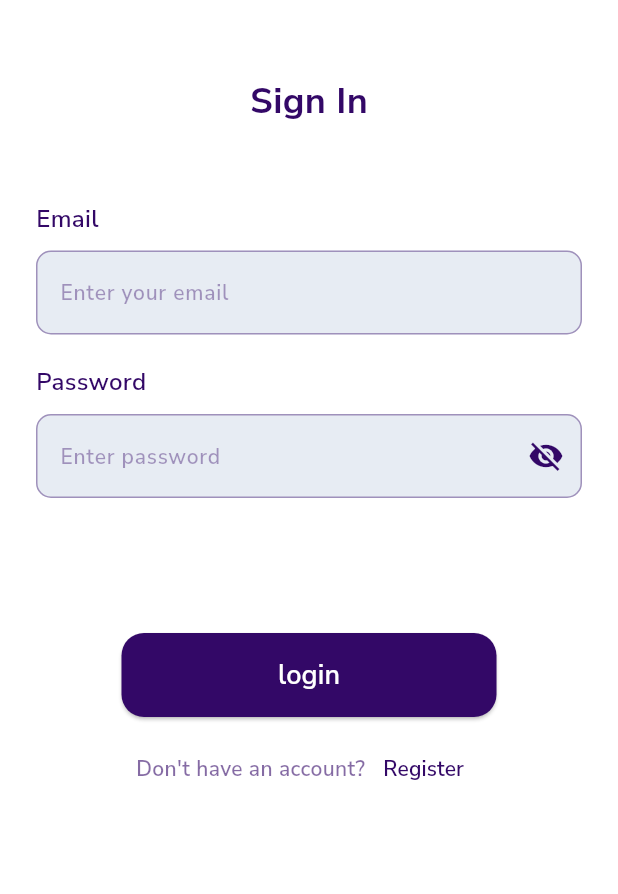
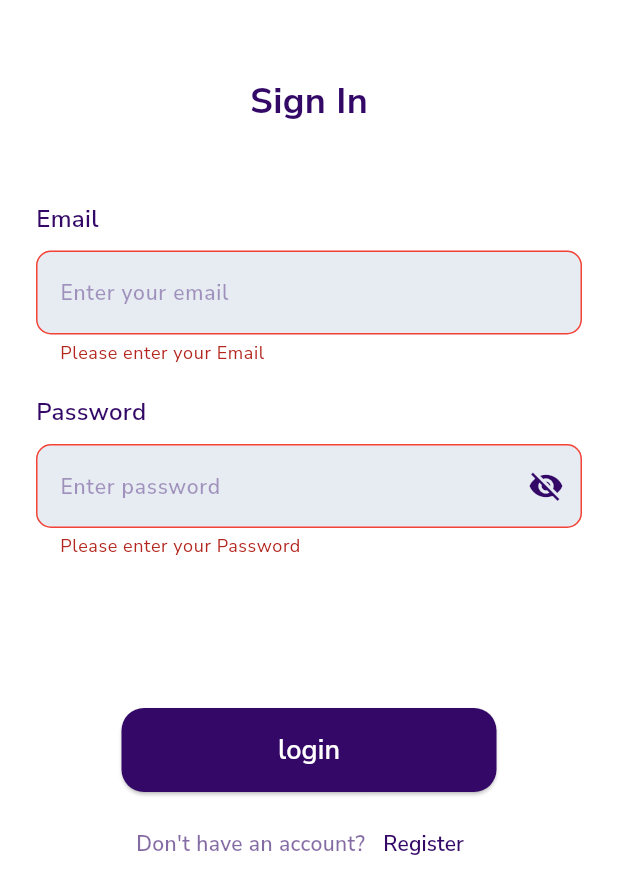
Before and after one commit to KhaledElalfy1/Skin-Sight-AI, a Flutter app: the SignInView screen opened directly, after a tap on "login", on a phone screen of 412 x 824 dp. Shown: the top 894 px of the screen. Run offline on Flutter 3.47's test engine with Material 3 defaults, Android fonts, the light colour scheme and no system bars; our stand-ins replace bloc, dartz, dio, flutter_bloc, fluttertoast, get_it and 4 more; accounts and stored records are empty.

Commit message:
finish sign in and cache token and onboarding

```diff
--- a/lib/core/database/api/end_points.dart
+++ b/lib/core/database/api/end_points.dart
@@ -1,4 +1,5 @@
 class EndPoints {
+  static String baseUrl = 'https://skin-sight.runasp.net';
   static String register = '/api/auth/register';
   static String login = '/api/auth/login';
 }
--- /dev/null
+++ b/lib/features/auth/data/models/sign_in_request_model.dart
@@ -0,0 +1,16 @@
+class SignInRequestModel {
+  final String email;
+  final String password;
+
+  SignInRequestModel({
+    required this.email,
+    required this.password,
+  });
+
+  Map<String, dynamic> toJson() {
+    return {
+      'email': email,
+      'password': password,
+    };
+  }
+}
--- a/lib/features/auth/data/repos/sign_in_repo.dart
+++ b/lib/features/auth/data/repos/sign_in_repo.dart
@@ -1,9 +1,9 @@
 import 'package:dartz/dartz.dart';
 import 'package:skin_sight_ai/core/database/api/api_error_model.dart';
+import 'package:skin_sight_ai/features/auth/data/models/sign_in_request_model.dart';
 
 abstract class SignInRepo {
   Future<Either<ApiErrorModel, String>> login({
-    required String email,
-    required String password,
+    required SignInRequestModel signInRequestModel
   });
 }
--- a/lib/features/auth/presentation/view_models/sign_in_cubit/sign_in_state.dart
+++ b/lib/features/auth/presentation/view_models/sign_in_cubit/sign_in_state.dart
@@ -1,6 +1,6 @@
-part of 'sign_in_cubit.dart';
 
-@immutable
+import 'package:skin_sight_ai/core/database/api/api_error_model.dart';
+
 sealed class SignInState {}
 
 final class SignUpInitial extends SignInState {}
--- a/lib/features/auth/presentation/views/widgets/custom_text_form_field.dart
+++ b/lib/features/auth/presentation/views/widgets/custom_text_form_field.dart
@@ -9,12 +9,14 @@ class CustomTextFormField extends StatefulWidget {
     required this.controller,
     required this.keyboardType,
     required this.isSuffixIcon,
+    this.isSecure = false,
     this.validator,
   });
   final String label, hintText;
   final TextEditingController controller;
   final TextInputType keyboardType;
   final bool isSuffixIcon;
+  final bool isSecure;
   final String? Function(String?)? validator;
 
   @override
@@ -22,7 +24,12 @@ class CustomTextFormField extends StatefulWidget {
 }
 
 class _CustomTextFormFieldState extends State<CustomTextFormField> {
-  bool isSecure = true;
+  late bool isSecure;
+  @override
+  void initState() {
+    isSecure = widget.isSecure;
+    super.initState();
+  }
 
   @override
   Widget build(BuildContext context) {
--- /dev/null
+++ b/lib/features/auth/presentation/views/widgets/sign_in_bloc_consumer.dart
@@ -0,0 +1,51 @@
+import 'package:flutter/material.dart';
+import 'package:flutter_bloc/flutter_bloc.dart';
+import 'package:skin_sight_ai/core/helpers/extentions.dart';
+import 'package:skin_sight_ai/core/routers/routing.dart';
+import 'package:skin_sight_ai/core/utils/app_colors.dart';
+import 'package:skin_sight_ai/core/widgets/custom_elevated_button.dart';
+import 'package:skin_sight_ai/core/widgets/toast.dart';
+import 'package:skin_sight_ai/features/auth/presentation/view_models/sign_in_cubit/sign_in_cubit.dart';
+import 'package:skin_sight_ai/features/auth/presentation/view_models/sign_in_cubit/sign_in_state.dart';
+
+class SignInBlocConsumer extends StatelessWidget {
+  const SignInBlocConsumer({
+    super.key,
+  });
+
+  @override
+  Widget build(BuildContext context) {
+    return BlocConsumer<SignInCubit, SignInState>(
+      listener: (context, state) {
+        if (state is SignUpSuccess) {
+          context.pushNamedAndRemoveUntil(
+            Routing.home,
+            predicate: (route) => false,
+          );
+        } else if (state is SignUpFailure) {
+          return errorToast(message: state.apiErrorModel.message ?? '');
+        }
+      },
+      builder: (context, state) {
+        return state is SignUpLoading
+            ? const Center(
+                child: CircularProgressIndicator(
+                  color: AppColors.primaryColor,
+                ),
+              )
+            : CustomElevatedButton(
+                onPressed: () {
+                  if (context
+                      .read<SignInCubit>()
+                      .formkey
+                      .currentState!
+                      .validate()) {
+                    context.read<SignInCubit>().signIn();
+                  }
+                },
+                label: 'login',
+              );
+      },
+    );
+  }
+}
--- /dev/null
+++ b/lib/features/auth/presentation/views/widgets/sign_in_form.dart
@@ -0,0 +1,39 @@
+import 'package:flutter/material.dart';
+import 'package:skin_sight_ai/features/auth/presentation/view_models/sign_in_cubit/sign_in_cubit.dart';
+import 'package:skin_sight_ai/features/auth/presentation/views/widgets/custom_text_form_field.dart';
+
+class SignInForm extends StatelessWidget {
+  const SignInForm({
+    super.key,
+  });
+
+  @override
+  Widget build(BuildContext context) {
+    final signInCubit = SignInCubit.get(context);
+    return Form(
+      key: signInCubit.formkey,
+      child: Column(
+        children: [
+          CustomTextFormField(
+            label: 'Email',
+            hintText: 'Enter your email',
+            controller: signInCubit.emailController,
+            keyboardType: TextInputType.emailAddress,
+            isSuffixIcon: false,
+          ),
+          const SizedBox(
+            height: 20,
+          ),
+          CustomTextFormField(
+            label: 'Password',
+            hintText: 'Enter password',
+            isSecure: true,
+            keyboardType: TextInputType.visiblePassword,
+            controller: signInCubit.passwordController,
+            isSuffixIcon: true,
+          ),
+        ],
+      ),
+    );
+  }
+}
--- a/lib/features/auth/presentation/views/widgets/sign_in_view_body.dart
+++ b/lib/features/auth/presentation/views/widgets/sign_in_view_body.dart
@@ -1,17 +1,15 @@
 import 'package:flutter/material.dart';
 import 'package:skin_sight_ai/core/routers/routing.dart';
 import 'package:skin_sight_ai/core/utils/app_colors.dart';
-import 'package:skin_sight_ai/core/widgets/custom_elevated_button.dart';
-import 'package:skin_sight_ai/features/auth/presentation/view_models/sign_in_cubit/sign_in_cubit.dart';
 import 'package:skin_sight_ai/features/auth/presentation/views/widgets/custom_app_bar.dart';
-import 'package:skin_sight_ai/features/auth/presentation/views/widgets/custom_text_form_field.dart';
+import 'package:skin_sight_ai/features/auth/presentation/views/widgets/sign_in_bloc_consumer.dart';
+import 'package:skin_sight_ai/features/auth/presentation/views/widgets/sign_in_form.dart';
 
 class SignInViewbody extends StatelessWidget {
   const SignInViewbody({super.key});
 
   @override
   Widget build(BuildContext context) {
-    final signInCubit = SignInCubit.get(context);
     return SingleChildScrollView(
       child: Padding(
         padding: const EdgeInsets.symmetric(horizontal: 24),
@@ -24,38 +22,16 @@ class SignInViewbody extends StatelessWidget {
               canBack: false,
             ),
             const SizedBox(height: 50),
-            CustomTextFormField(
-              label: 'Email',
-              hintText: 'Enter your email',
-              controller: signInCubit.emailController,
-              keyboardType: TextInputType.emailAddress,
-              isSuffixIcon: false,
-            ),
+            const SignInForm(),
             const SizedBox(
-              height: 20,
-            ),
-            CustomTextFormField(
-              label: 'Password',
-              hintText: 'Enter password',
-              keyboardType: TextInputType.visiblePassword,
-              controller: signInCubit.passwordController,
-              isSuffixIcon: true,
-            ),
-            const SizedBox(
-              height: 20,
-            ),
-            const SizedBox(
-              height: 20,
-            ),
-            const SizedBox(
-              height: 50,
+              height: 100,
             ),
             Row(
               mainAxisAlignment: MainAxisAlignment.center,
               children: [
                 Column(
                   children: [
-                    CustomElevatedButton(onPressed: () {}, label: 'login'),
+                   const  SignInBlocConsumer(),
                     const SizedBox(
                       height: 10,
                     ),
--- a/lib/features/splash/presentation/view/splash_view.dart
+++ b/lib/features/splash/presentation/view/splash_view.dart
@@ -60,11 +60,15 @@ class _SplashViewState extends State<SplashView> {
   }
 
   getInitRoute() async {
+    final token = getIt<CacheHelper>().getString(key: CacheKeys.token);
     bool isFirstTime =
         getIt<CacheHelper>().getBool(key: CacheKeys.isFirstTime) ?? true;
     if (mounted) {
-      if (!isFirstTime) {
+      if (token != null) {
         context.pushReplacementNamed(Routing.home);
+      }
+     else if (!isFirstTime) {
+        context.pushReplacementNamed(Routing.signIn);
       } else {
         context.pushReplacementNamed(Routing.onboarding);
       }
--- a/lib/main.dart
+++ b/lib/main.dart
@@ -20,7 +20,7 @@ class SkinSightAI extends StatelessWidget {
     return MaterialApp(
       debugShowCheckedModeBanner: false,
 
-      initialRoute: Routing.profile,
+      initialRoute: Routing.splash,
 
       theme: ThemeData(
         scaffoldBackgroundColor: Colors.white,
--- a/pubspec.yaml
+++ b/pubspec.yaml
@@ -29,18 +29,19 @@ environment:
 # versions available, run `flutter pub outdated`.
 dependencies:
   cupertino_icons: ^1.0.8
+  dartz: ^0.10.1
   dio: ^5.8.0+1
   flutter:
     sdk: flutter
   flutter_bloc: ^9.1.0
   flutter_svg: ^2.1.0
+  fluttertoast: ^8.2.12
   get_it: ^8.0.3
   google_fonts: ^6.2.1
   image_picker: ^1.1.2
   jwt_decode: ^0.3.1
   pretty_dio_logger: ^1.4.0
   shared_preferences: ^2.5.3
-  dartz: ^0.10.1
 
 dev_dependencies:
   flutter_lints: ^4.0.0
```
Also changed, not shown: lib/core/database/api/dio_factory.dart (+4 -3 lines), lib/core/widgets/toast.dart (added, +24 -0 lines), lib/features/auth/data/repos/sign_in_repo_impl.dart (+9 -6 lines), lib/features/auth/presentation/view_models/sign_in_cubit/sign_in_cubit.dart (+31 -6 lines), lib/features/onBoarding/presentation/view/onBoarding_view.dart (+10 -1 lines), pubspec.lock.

....

## TASK INSTRUCTIONS:
All lines of the listing that contain the word "read" should be copied out.

## SOLUTION FOR THIS EXERCISE:
+                      .read<SignInCubit>()
+                    context.read<SignInCubit>().signIn();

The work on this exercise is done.